The Story of Our Freedom.
Back in the bad ol' days...
The King Is above the law
King John is a cruel tyrant who ignored the laws of the land and the wishes of his subjects. He was often called the “Worst King of Englnd”!
King John is always going to war with France (and always losing!). He keeps taxing the Barons to pay for his armies, until one day they’ve had enough. They march to the fields of Runnymede, near London, and force him to sign Magna Carta.
This document guarantees Barons their ancient rights:
- No new taxes unless a common counsel agrees
- All free men have the right to justice and a fair trial with a jury
- The Monarch doesn’t have absolute power. The Law is above all men and applies to everyone equally
- All free citizens can own and inherit property
- Widows who own property don’t have to remarry
The one document puts into writing four huge ideas:
Limits on government
The idea that a government can only govern so long as it has the agreement and support of the people
The Rule of Law
The idea that all people and institutions are subject to and accountable to laws
The idea that the justice system should treat everyone fairly and equally
Some people just don’t learn. King Charles the First starts behaving a lot like King John and imposing taxes without consent. If people didn’t pay their taxes, they went to jail.
Eventually this leads to a civil war... and to Charles losing his head.
The Age of Enlightenment begins and some clever thinkers come up with new ideas.
These thinkers question the power of the kings and churches, and argue in favour of individuals and democracy instead.
Probably the most influential of all is John Locke (1632 - 1704) He’s a pioneer of modern thinking. He believes in "Natural Rights", rights ALL people should have, just because they’re people
Drawing on the ancient rights in the Magna Carta, the Parliament of England passes the Habeas Corpus Act in 1679. This protects against locking people up unfairly
English Bill of Rights
The Parliament then went on to pass the English Bill of Rights in 1689 which, like Magna Carta, laid out rules restricting the power of the monarch and protecting the individual rights of the people.
News travels slowly in these times, but over the seas in America, people quite like the idea of having individual rights. The new American colonies decide to take some of the ideas in the Magna Carta and turn them into their own laws.
However, King George III starts to behave a bit like King John and decides to tax the 13 American colonies without their consent. Bad move. The colonies reject British rule and come together to overthrow the authority of Great Britain.
Declaration of Independence
The colonies decide to form a new nation—the United States of America. They announce this in the United States Declaration of Independence. But the Declaration was not just about independence from Britain.
It also recognised that all men were free and equal.

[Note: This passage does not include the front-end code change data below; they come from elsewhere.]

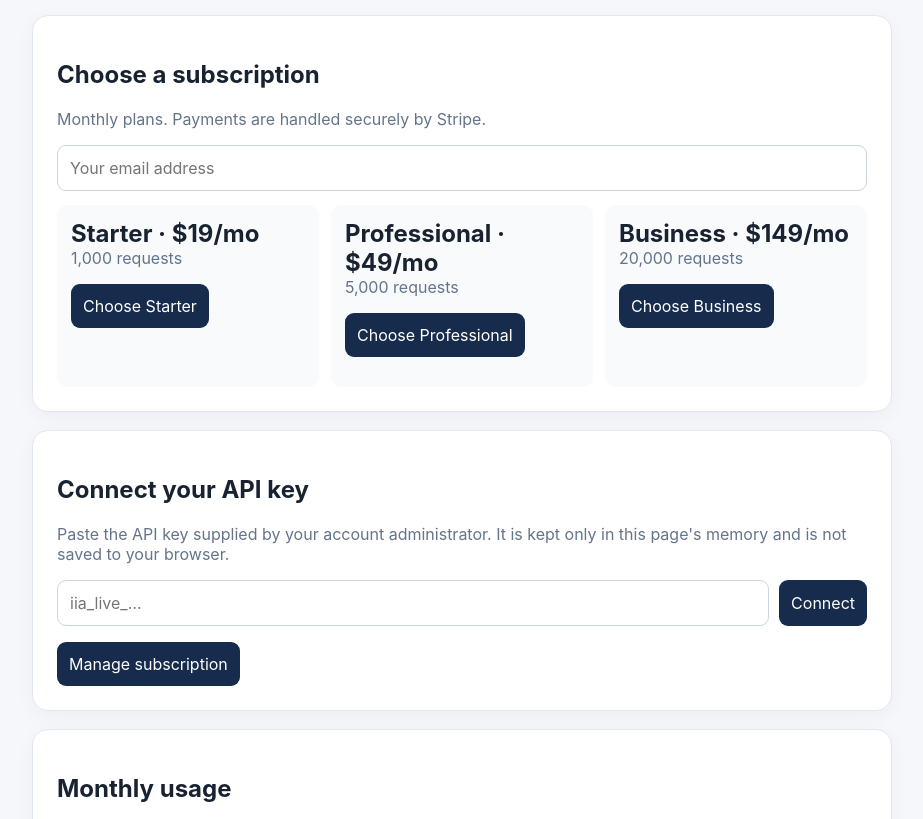
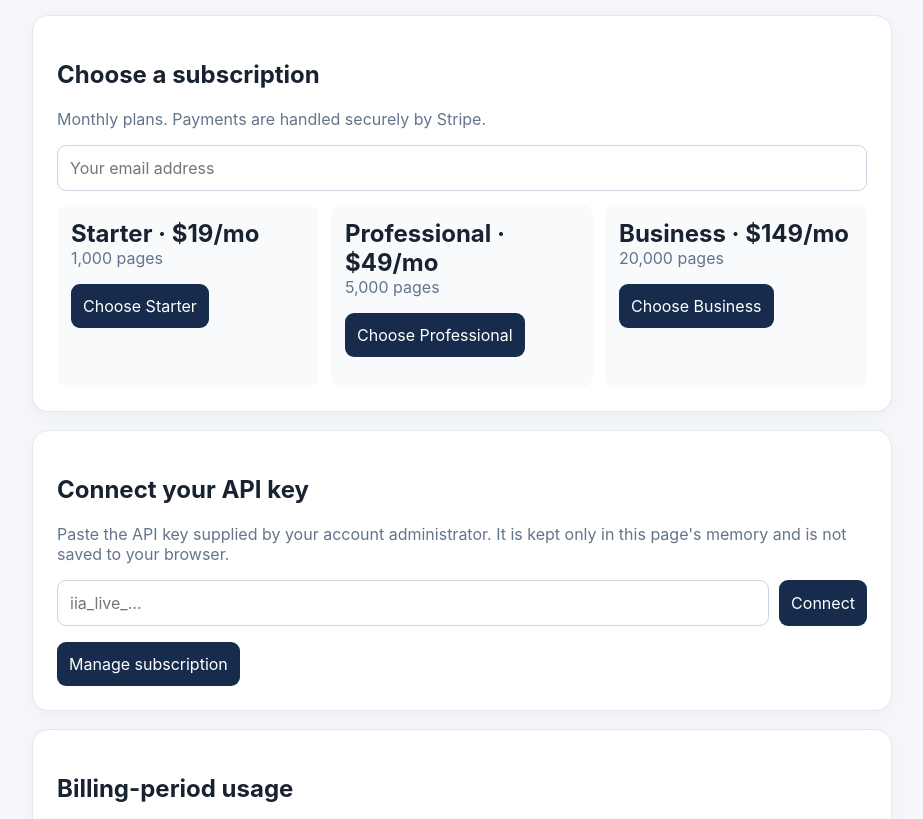
Before and after one commit to ramclamderwin-wq/caribbean-invoice-api, a plain HTML site: page app/static/index.html in a window 1280 px wide. Shown: the part 123-942 px from the top of the page, without its empty margins (178-1101 px from the left). Drawn offline with Linux system fonts and the light colour scheme.

Commit message:
Update customer dashboard to display page allowances and usage

```diff
--- a/app/static/index.html
+++ b/app/static/index.html
@@ -13,9 +13,9 @@ pre{white-space:pre-wrap;overflow-wrap:anywhere;background:#0f172a;color:#e2e8f0
 </style></head>
 <body><main class="wrap">
 <h1>Quillvora API</h1><p class="muted">Developer dashboard · Quillvora helps businesses extract and validate invoice data.</p>
-<section class="card" id="signup"><h2>Choose a subscription</h2><p class="muted">Monthly plans. Payments are handled securely by Stripe.</p><div class="field"><input id="email" type="email" placeholder="Your email address"></div><div class="grid" style="margin-top:14px"><div class="metric"><strong>Starter · $19/mo</strong><span class="muted">1,000 requests</span><p><button data-plan="starter">Choose Starter</button></p></div><div class="metric"><strong>Professional · $49/mo</strong><span class="muted">5,000 requests</span><p><button data-plan="professional">Choose Professional</button></p></div><div class="metric"><strong>Business · $149/mo</strong><span class="muted">20,000 requests</span><p><button data-plan="business">Choose Business</button></p></div></div><div id="signup-status" class="muted"></div></section><section class="card" id="claim" hidden><h2>Your API key</h2><p>Copy and securely save this key now. It is displayed only once.</p><pre id="new-key"></pre><button id="copy-key">Copy API key</button></section><section class="card"><h2>Connect your API key</h2><p class="muted">Paste the API key supplied by your account administrator. It is kept only in this page's memory and is not saved to your browser.</p>
+<section class="card" id="signup"><h2>Choose a subscription</h2><p class="muted">Monthly plans. Payments are handled securely by Stripe.</p><div class="field"><input id="email" type="email" placeholder="Your email address"></div><div class="grid" style="margin-top:14px"><div class="metric"><strong>Starter · $19/mo</strong><span class="muted">1,000 pages</span><p><button data-plan="starter">Choose Starter</button></p></div><div class="metric"><strong>Professional · $49/mo</strong><span class="muted">5,000 pages</span><p><button data-plan="professional">Choose Professional</button></p></div><div class="metric"><strong>Business · $149/mo</strong><span class="muted">20,000 pages</span><p><button data-plan="business">Choose Business</button></p></div></div><div id="signup-status" class="muted"></div></section><section class="card" id="claim" hidden><h2>Your API key</h2><p>Copy and securely save this key now. It is displayed only once.</p><pre id="new-key"></pre><button id="copy-key">Copy API key</button></section><section class="card"><h2>Connect your API key</h2><p class="muted">Paste the API key supplied by your account administrator. It is kept only in this page's memory and is not saved to your browser.</p>
 <div class="field"><input id="key" type="password" autocomplete="off" placeholder="iia_live_…"><button id="load">Connect</button></div><div class="field"><button id="billing-portal">Manage subscription</button></div><div id="status" class="muted" role="status"></div></section>
-<section class="card"><h2>Monthly usage</h2><div class="grid"><div class="metric"><span class="muted">Requests used</span><strong id="used">—</strong></div><div class="metric"><span class="muted">Monthly limit</span><strong id="limit">—</strong></div><div class="metric"><span class="muted">Remaining</span><strong id="remaining">—</strong></div></div></section>
+<section class="card"><h2>Billing-period usage</h2><div class="grid"><div class="metric"><span class="muted">Pages used</span><strong id="used">—</strong></div><div class="metric"><span class="muted">Page allowance</span><strong id="limit">—</strong></div><div class="metric"><span class="muted">Remaining</span><strong id="remaining">—</strong></div></div></section>
 <section class="card"><h2>Try invoice extraction</h2><p class="muted">Paste invoice text to test extraction. Results should always be checked against the original invoice.</p><textarea id="invoice" rows="7" style="width:100%;box-sizing:border-box" placeholder="Supplier name&#10;Invoice No: INV-1001&#10;Date: 2026-11-20&#10;Currency: USD&#10;Subtotal: 100.00&#10;Tax: 8.25&#10;Grand Total: 108.25"></textarea><div class="field"><button id="extract">Extract invoice</button></div><pre id="result">Results will appear here.</pre></section>
 <p class="muted">Quillvora is early-access software. Extraction is automated and may be inaccurate. Verify every result against the source document.</p>
 </main>
```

The Americans decide to set up a system of government that made sure that no one person could have all the power. They create a Constitution that divided power between the three main branches, the Congress, the President and the Courts. This means that there are checks and balances in place so that people’s rights are protected.
Meanwhile on the other side of the world
Captain Cook claims Australia - the Great Southern Land - for England. The English bring their laws and ideas about individual rights and freedoms with them to Australia. Not that this helped many people, as most of the English arrivals are convicts and have limited rights. And Aboriginal and Torres Strait Islander people aren’t given any rights at all!
The British learnt from their mistakes in America and allow the Australian colonies to set up their own parliaments and govern themselves.
At the beginning on the 20th century, the colonies get together and decide they need a government for the whole country...
In 1901, the six Australian colonies came together and created the Australian Constitution, a document which established Australia as an independent nation and set up a national Parliament. But still not everyone is treated equally by the law in this new Australia.
World War 1
Then we had one terrible war.
World War 2
And then we had another
Millions of people are killed simply because of who they are, or what they think, or what they believe.
After more than 60 million people lose their lives in World War II it is clear that nations must work together to protect the rights of all human beings.
In 1945 an international organisation is formed by 51 countries committed to preserving peace through international cooperation and collective security. This is the United Nations.
Australia is a founding member of the UN and plays a prominent role in the drafting of the Universal Declaration of Human Rights
1948 - The Universal Declaration of Human Rights.
Unlike all the Declarations, Bills and charters that came before it, the 1948: The Universal Declaration of Human Rights is concerned with everyone on the planet - not just citizens of a single nation or empire.
But what does this all mean for us today?
It means that we can’t take our rights and freedoms for granted. It took a long time to get them and many people fought hard for them.
Today, we have …
Freedom of speech – we exercise our freedom of speech whenever we text, tweet, blog or make any other social post
The right to vote – once over 18, we can exercise our right to vote in elections and decide the future of our country
Right to worship – we can decide whether we follow a religion, or not, and worship how we choose
The right to fair trial – we cannot be locked up by the people in power without a fair and independent trial.
However, even today these rights are not always protected equally for everyone...
In the world, some people are still treated unfairly because of their race, nationality, gender, sexuality or their age.
Some people experience violence or bullying.
So what can we do?
There’s not just one way to defend and improve our rights, it’s a job for everyone.